Police are keeping an eye on trouble spots in Sutton Bridge, including a picnic area where an after dark sex act was reported.
Gates at the picnic area on East Bank are meant to be closed at night, but they are being left open – making the spot a magnet for boy racers and other troublemakers.
PCSO Toni Musico-Cardillo told Sutton Bridge Parish Council: “I know there’s been instances of boy racers down there, but nothing has been reported in to the police.
“A person who lives by one of the cattle grids heard these cars going up and down and went out himself and had a word with them.
“My concern is are they going in, doing doughnuts in the picnic area, and then coming straight out if the gates are open?”
She said the area is meant to be closed just before it gets dark.
“I know it’s being used for other things,” she said. “A sexual act on an evening in the picnic area was reported in to the police.”
The PCSO also highlighted her concerns about anti-social behaviour on a small square along Arnie Broughton Walk where people can “loiter” behind a mound of earth.
She said there’s also evidence of people urinating and defecating at that spot
“I have got concerns really for anti-social behaviour, more than anything else, especially as they are using it as a latrine,” she said.
The parish council has for some years being battling Japanese knotweed in the walk – a plant that’s aggressive, destructive and invasive – and cannot yet tackle the mound.
Parish council chairman John Grimwood said: “We are intending to try and redevelop it (Arnie Broughton Walk).

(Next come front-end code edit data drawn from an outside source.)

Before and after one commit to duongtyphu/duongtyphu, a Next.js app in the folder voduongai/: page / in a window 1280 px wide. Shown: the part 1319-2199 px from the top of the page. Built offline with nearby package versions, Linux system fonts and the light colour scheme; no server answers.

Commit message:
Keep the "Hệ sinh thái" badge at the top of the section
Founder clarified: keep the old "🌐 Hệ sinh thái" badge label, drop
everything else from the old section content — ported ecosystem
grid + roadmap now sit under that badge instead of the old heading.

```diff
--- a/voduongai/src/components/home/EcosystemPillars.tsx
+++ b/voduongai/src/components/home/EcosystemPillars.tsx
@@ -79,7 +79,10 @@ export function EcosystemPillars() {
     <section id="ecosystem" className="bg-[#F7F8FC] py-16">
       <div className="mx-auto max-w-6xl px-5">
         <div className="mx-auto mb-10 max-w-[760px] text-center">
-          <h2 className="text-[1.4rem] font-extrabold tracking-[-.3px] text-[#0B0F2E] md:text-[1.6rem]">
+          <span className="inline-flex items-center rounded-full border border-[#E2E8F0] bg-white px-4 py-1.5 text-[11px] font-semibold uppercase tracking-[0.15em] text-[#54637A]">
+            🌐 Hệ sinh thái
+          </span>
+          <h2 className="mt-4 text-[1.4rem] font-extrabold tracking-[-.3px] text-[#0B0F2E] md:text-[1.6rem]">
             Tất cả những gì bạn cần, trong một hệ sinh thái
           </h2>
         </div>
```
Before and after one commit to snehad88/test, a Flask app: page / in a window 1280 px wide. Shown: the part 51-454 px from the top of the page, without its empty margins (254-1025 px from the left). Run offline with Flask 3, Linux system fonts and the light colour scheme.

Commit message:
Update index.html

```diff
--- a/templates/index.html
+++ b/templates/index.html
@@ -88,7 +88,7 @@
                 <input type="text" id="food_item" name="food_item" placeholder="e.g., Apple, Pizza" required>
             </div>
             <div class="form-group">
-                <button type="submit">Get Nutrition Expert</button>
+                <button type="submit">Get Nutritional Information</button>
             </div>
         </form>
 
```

“Until the knotweed is removed, we can’t remove any soil from that area.”
• PCSO Musico-Cardillo asked parish councillors to spread the word about reporting suspicious behaviour on farmland to the police following incidents in Dawsmere, where somebody was seen out with a torch in the evenings.
She said farmers leave machinery like tractors out in the fields, but they should take care to remove items such as sat-navs, and also leave everything securely locked.
“We are also aware that there’s hare coursing,” she said. “If you see any suspicious behaviour, please ring 101.”